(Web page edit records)
# # #
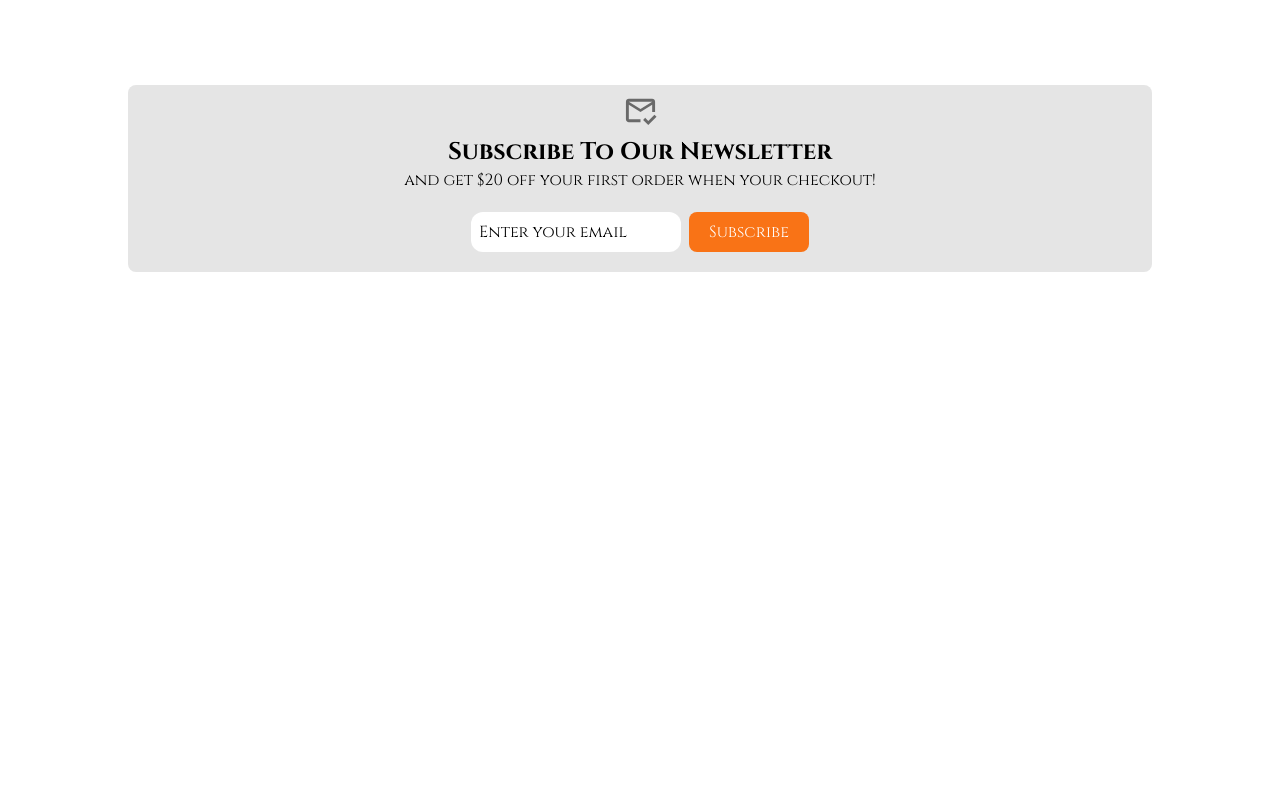
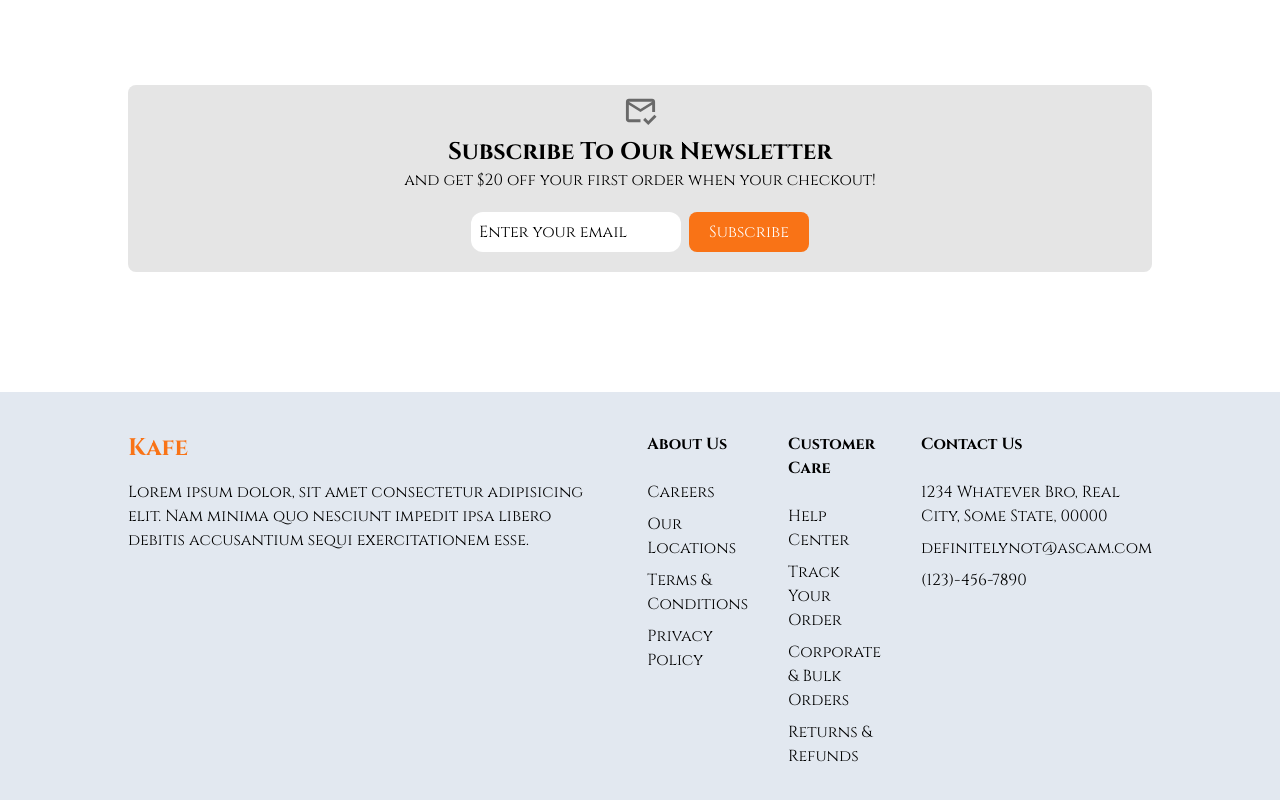
Before and after one commit to DustyDogCodex/Kafe, a Next.js app: page / in a window 1280 px wide. Shown: the part 1859-2659 px from the top of the page. Before the commit the page ends 2211 px from the top, so only its background shows below. Built offline with nearby package versions, Linux system fonts and the light colour scheme; a web font is replaced by a local one.

Commit message:
added a footer to pages

```diff
--- /dev/null
+++ b/src/app/components/Footer.tsx
@@ -0,0 +1,37 @@
+function Footer() {
+    return (
+        <footer className="bg-slate-200 mt-10 py-10 w-full flex items-center justify-center">
+            <div className="flex gap-10 w-4/5">
+            <div className="flex flex-col flex-wrap">
+                <h4 className="font-bold mb-4 text-orange-500 text-2xl font-bold">Kafe</h4>
+                <p>Lorem ipsum dolor, sit amet consectetur adipisicing elit. Nam minima quo nesciunt impedit ipsa libero debitis accusantium sequi exercitationem esse.</p>
+            </div>
+
+            <div className="flex flex-col gap-2">
+                <h4 className="font-bold mb-4">About Us</h4>
+                <span>Careers</span>
+                <span>Our Locations</span>
+                <span>Terms & Conditions</span>
+                <span>Privacy Policy</span>
+            </div>
+
+            <div className="flex flex-col gap-2">
+                <h4 className="font-bold mb-4">Customer Care</h4>
+                <span>Help Center</span>
+                <span>Track Your Order</span>
+                <span>Corporate & Bulk Orders</span>
+                <span>Returns & Refunds</span>
+            </div>
+
+            <div className="flex flex-col gap-2">
+                <h4 className="font-bold mb-4">Contact Us</h4>
+                <span>1234 Whatever Bro, Real City, Some State, 00000</span>
+                <span>definitelynot@ascam.com</span>
+                <span>(123)-456-7890</span>
+            </div>
+            </div>
+        </footer>
+    )
+}
+
+export default Footer
--- a/src/app/page.tsx
+++ b/src/app/page.tsx
@@ -4,6 +4,7 @@ import Intro from "./components/Intro"
 import Offers from "./components/Offers"
 import CartModal from "./components/CartModal"
 import Subscribe from "./components/Subscribe"
+import Footer from "./components/Footer"
 
 export default function Home() {
     return (
@@ -16,6 +17,7 @@ export default function Home() {
                 <Subscribe />
             </div>
             <CartModal />
+            <Footer />
         </main>
     )
 }
--- a/src/app/shop/page.tsx
+++ b/src/app/shop/page.tsx
@@ -4,6 +4,7 @@ import NavBar from "../components/Navbar"
 import ShopCarousel from "../components/ShopCarousel"
 import ItemCard from "../components/ItemCard"
 import Subscribe from "../components/Subscribe"
+import Footer from "../components/Footer"
 
 function Shop() {
     return (
@@ -24,6 +25,7 @@ function Shop() {
                 <Subscribe />
             </div>
             <CartModal />
+            <Footer />
         </div>
     )
 }
```
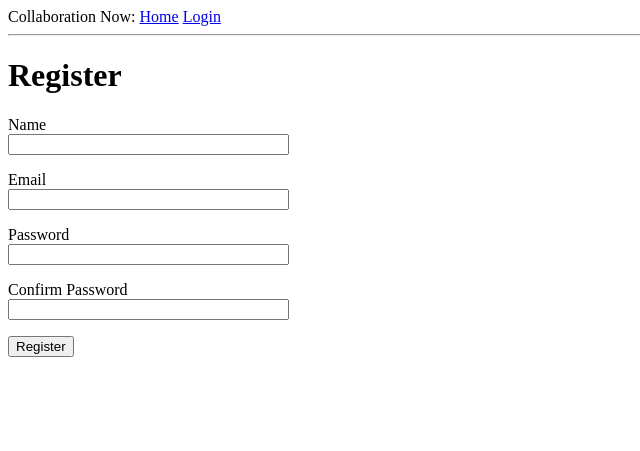
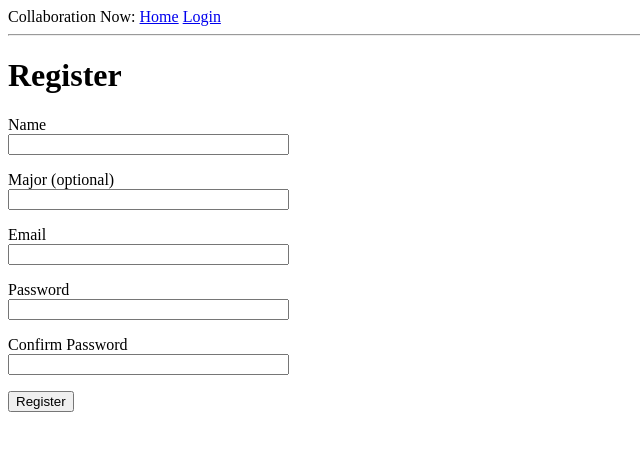
Before and after one commit to SammyPulos/CollaborationNow, a Flask app: page /register in a window 1280 px wide. Shown: the top 451 px of the page, without its empty margins (0-640 px from the left). Run offline with Flask 2, Linux system fonts and the light colour scheme.

Commit message:
added majors

```diff
--- a/app/forms.py
+++ b/app/forms.py
@@ -10,8 +10,9 @@ class LoginForm(FlaskForm):
 	submit = SubmitField('Sign In')
 
 class RegistrationForm(FlaskForm):
-	username = StringField('Name', validators=[DataRequired()])
-	email = StringField('Email', validators=[DataRequired(), Email()])
+	username = StringField('Name', validators=[DataRequired(), Length(min=1, max=64)])
+	major = StringField('Major (optional)', validators=[Length(min=0, max=64)])
+	email = StringField('Email', validators=[DataRequired(), Email(), Length(min=1, max=120)])
 	password = PasswordField('Password', validators=[DataRequired()])
 	password2 = PasswordField('Confirm Password', validators=[DataRequired(), EqualTo('password')])
 	submit = SubmitField('Register')
--- a/app/models.py
+++ b/app/models.py
@@ -10,6 +10,7 @@ class User(UserMixin, db.Model):
 	username = db.Column(db.String(64), index=True, unique=True)
 	email = db.Column(db.String(120), index=True, unique=True)
 	password_hash = db.Column(db.String(128))
+	major = db.Column(db.String(64), default='')
 	listings = db.relationship('Listing', backref='owner', lazy='dynamic')
 	about_me = db.Column(db.String(140))
 	last_seen = db.Column(db.DateTime, default=datetime.utcnow)
--- a/app/routes.py
+++ b/app/routes.py
@@ -53,7 +53,7 @@ def register():
         return redirect(url_for('index'))
     form = RegistrationForm()
     if form.validate_on_submit():
-        user = User(username=form.username.data, email=form.email.data)
+        user = User(username=form.username.data, email=form.email.data, major=form.major.data)
         user.set_password(form.password.data)
         db.session.add(user)
         db.session.commit()
--- a/app/templates/register.html
+++ b/app/templates/register.html
@@ -8,6 +8,13 @@
 			{{ form.username.label }}<br>
 			{{ form.username(size=32) }}<br>
 			{% for error in form.username.errors %}
+			<span style="color: red;">[{{ error }}]</span>
+			{% endfor %}
+		</p>
+		<p>
+			{{ form.major.label }}<br>
+			{{ form.major(size=32) }}<br>
+			{% for error in form.major.errors %}
 			<span style="color: red;">[{{ error }}]</span>
 			{% endfor %}
 		</p>
--- a/app/templates/user.html
+++ b/app/templates/user.html
@@ -6,6 +6,7 @@
 			<td><img src="{{ user.avatar(128) }}"></td>
 			<td>
 				<h1>User: {{ user.username }}</h1>
+				{% if user.major %}<p>Major: {{ user.major }}</p>{% endif %}
 				{% if user.about_me %}<p>{{ user.about_me }}</p>{% endif %}
 				{% if user.last_seen %}<p>Last seen on: {{ user.last_seen }}</p>{% endif %}
 				{% if user == current_user %}
```
Also changed, not shown: migrations/versions/f6ab71ab556c_added_major_to_the_user_table.py (added, +28 -0 lines), app/app.db.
# # #
__Try it__
Please state how many lines in the entries above include the string "Column", and write only that number.

__Written solution__
6